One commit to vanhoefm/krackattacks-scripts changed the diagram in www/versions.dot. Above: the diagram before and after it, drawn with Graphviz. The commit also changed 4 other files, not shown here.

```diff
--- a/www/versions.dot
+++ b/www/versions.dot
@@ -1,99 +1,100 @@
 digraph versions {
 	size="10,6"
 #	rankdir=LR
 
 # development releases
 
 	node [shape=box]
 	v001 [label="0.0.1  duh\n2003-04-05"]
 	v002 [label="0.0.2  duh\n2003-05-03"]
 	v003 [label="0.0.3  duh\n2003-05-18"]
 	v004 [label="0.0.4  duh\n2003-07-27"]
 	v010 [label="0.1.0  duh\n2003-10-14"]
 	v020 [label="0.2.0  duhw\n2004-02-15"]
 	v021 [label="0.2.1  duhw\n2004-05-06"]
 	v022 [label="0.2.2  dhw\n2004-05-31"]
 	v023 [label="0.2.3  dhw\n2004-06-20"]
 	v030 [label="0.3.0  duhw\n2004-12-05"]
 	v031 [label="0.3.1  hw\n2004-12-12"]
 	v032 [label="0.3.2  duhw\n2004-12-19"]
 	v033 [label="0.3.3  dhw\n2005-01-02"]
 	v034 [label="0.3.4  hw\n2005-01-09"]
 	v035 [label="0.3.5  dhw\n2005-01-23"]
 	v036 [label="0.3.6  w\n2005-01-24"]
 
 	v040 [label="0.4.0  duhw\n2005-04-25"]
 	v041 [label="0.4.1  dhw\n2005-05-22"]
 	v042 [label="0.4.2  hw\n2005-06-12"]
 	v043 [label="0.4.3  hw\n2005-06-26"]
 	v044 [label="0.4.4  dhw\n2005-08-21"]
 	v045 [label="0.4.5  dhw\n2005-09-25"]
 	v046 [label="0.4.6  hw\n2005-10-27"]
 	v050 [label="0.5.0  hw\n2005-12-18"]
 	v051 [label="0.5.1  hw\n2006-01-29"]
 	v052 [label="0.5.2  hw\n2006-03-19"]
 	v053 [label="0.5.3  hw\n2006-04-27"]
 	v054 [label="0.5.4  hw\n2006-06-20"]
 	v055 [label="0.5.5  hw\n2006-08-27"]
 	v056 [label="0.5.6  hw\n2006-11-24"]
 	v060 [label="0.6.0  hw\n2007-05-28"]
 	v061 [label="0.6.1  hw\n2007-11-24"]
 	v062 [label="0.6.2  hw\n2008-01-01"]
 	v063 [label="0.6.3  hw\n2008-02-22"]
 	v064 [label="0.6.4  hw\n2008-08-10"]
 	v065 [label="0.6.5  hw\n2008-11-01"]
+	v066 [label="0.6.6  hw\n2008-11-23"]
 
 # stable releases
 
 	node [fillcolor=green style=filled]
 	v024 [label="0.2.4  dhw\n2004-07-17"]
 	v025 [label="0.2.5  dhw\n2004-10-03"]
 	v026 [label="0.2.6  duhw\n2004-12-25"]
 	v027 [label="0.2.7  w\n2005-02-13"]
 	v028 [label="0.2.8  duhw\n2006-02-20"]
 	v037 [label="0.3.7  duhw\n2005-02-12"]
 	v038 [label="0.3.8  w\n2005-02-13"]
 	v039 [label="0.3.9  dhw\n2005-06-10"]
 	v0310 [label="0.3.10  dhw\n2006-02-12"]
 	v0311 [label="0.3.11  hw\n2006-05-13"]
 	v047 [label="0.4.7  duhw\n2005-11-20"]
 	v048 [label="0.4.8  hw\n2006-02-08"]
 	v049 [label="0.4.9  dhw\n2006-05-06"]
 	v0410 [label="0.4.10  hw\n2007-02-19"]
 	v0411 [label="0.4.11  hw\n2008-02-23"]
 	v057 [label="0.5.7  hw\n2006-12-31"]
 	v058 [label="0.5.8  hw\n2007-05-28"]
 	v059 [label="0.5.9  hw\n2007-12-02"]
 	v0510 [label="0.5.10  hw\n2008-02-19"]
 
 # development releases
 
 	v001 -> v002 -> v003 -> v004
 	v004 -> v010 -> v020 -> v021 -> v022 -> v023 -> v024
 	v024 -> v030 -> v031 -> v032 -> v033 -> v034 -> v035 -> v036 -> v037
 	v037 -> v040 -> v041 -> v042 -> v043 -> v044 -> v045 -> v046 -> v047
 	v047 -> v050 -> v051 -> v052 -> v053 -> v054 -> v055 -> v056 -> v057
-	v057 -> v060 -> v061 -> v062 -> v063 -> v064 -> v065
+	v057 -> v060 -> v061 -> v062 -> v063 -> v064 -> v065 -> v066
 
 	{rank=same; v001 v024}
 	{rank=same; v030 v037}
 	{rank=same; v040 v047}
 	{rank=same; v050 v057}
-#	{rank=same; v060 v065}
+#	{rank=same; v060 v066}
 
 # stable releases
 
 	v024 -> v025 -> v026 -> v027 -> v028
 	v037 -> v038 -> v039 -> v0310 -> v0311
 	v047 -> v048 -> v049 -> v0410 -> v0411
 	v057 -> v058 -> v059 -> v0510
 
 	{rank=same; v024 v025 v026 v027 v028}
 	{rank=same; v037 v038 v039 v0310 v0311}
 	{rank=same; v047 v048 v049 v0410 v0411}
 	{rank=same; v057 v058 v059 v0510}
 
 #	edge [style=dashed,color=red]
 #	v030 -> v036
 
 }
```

# # # # #

■ **Problem description**
Your answer should be one number: how many lines in the material hold the word "same".

■ **Solution for this problem**
10